With regard to the new magazine, Jean-Marc Ayrault, a leading socialist
MP and president of the group of Socialists in the National Assembly, says that he'll be taking the PS's existing house organ, Tribunes Socialistes, and transforming it into the new weekly.
It will become, in his words, "a forum for the debate of the ideas we'll be developing, without any intellectual taboos, on all subjects relating to society, whether they concern the reform of our laws on secularity, on the secular nature of the French school system, on the wearing of the Islamic headscarf in our schools, indeed questions where we'll allow the expression of contradictory points of view, where we'll not be fearful indeed that a critical point of view on the left will be expressed."
As for Ms Lepetit, she is a close collaborator of Mayor of Paris Bertand
Delanoe, who is himself mentioned as a possible candidate for France's next presidential elections to be held in 2007.
Julien Dray is considered as one of the "Generation Mitterrand" members
of the PS, having been brought on during administration of President

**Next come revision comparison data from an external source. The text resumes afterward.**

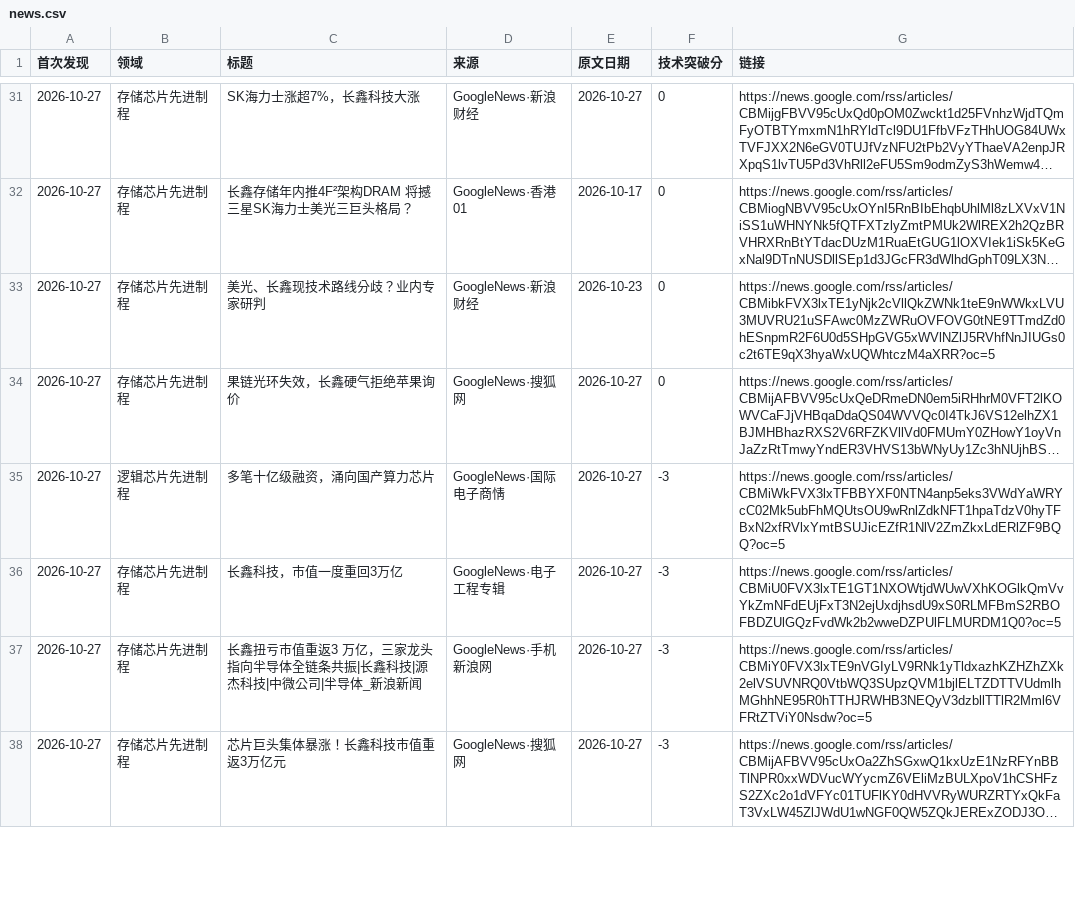
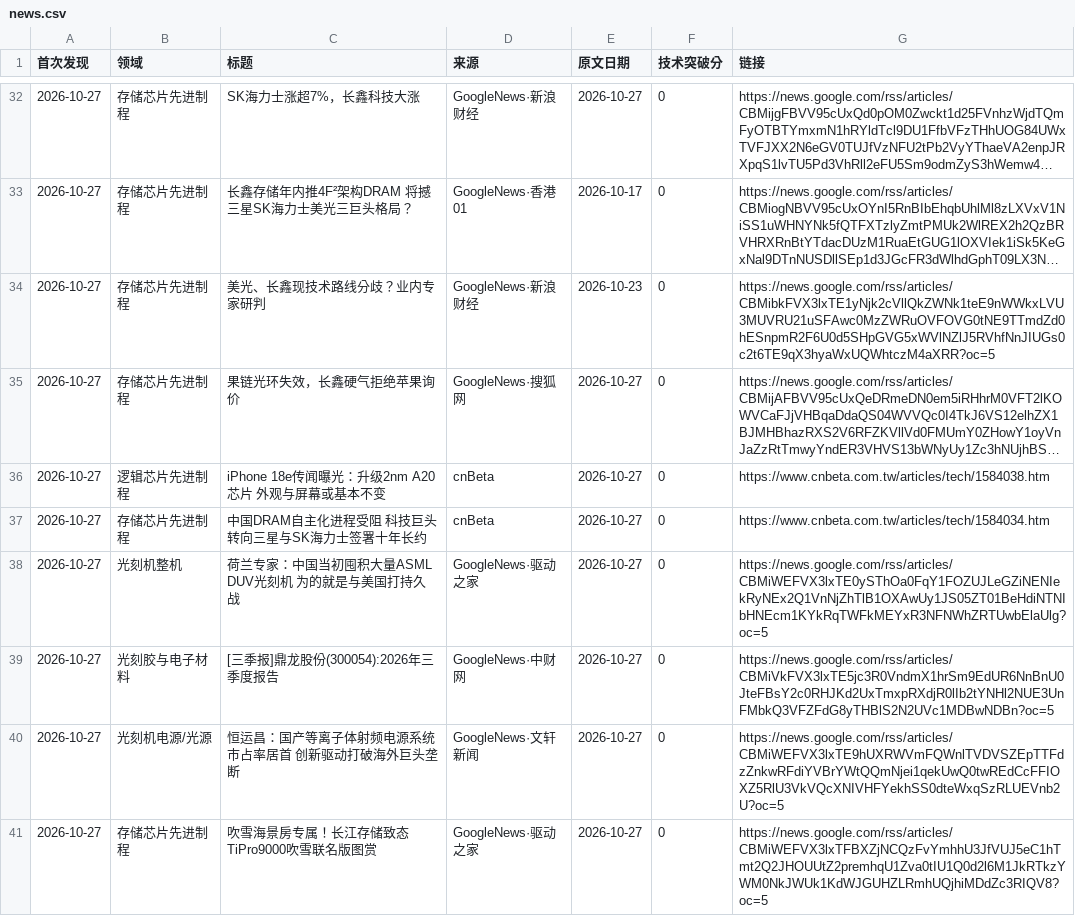
Before and after one commit to fenggg1988/china-semi-tracker, a CSV file: data/news.csv, drawn as a sheet; only a part is shown, gaps mark what is left out; the shorter side is filled out with more unchanged rows; long unchanged cells end in …; the diff covers the shown part only; the diff names each change by its address in the sheet, - before the commit and + after, or states it on an @@ line.

```diff
--- a/data/news.csv
+++ b/data/news.csv
+row 36: 2026-10-27 | 逻辑芯片先进制程 | iPhone 18e传闻曝光：升级2nm A20芯片 外观与屏幕或基本不变 | cnBeta | 2026-10-27 | 0 | https://www.cnbeta.com.tw/articles/tech/1584038.htm
+row 37: 2026-10-27 | 存储芯片先进制程 | 中国DRAM自主化进程受阻 科技巨头转向三星与SK海力士签署十年长约 | cnBeta | 2026-10-27 | 0 | https://www.cnbeta.com.tw/articles/tech/1584034.htm
+row 38: 2026-10-27 | 光刻机整机 | 荷兰专家：中国当初囤积大量ASML DUV光刻机 为的就是与美国打持久战 | GoogleNews·驱动之家 | 2026-10-27 | 0 | https://news.google.com/rss/articles/CBMiWEFVX3lxTE0ySThOa0FqY1FOZUJLeGZiNENIekRyNEx2Q1VnNjZhTlB1OXAwUy1JS05ZT01BeHdiNTNIbHNEcm1KYkRqTWFkMEYxR3NFNWhZRTUwbElaUlg?oc=5
+row 39: 2026-10-27 | 光刻胶与电子材料 | [三季报]鼎龙股份(300054):2026年三季度报告 | GoogleNews·中财网 | 2026-10-27 | 0 | https://news.google.com/rss/articles/CBMiVkFVX3lxTE5jc3R0VndmX1hrSm9EdUR6NnBnU0JteFBsY2c0RHJKd2UxTmxpRXdjR0lIb2tYNHl2NUE3UnFMbkQ3VFZFdG8yTHBlS2N2UVc1MDBwNDBn?oc=5
+row 40: 2026-10-27 | 光刻机电源/光源 | 恒运昌：国产等离子体射频电源系统市占率居首 创新驱动打破海外巨头垄断 | GoogleNews·文轩新闻 | 2026-10-27 | 0 | https://news.google.com/rss/articles/CBMiWEFVX3lxTE9hUXRWVmFQWnlTVDVSZEpTTFdzZnkwRFdiYVBrYWtQQmNjei1qekUwQ0twREdCcFFIOXZ5RlU3VkVQcXNIVHFYekhSS0dteWxqSzRLUEVnb2U?oc=5
+row 41: 2026-10-27 | 存储芯片先进制程 | 吹雪海景房专属！长江存储致态TiPro9000吹雪联名版图赏 | GoogleNews·驱动之家 | 2026-10-27 | 0 | https://news.google.com/rss/articles/CBMiWEFVX3lxTFBXZjNCQzFvYmhhU3JfVUJ5eC1hTmt2Q2JHOUUtZ2premhqU1Zva0tIU1Q0d2l6M1JkRTkzYWM0NkJWUk1KdWJGUHZLRmhUQjhiMDdZc3RIQV8?oc=5
```
Also changed, not shown: 9 added rows elsewhere in this file, 2 other files.
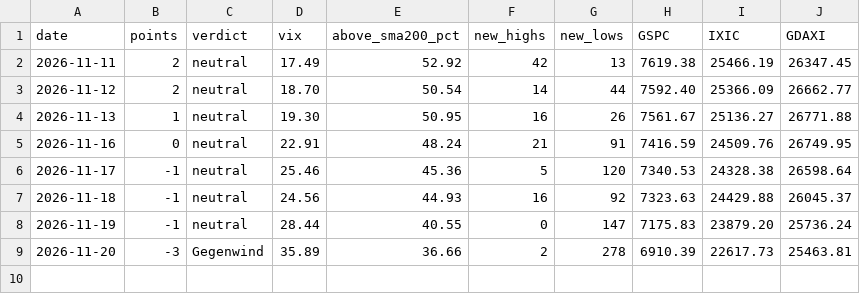
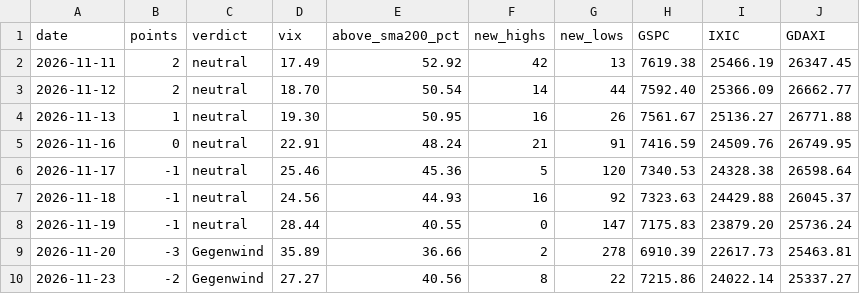
Before and after one commit to knockslukas-cmd/tradetalk, a CSV file: results/regime_history.csv, drawn as a sheet.

```diff
--- a/results/regime_history.csv
+++ b/results/regime_history.csv
@@ -9 +9,2 @@ date,points,verdict,vix,above_sma200_pct,new_highs,new_lows,GSPC,IXIC,GDAXI
 2026-11-20,-3,Gegenwind,35.89,36.66,2,278,6910.39,22617.73,25463.81
+2026-11-23,-2,Gegenwind,27.27,40.56,8,22,7215.86,24022.14,25337.27
```
Also changed, not shown: 4 other files.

Francois Mitterrand, who came to power in 1981. Mr Dray is an MP from the Essonne department and was one of the founders of the "Touche pas a mon Pote" anti-racism organisation with which the French Socialists were closely allied during the 1980s and 1990s.
They both report to Francois Hollande, who was reelected
secretary-general of the French Socialists and is himself one of the
possible candidates for 2007 presidential elections, the others being
former PM Laurent Fabius and Martine Aubry, presently the mayor of Lille.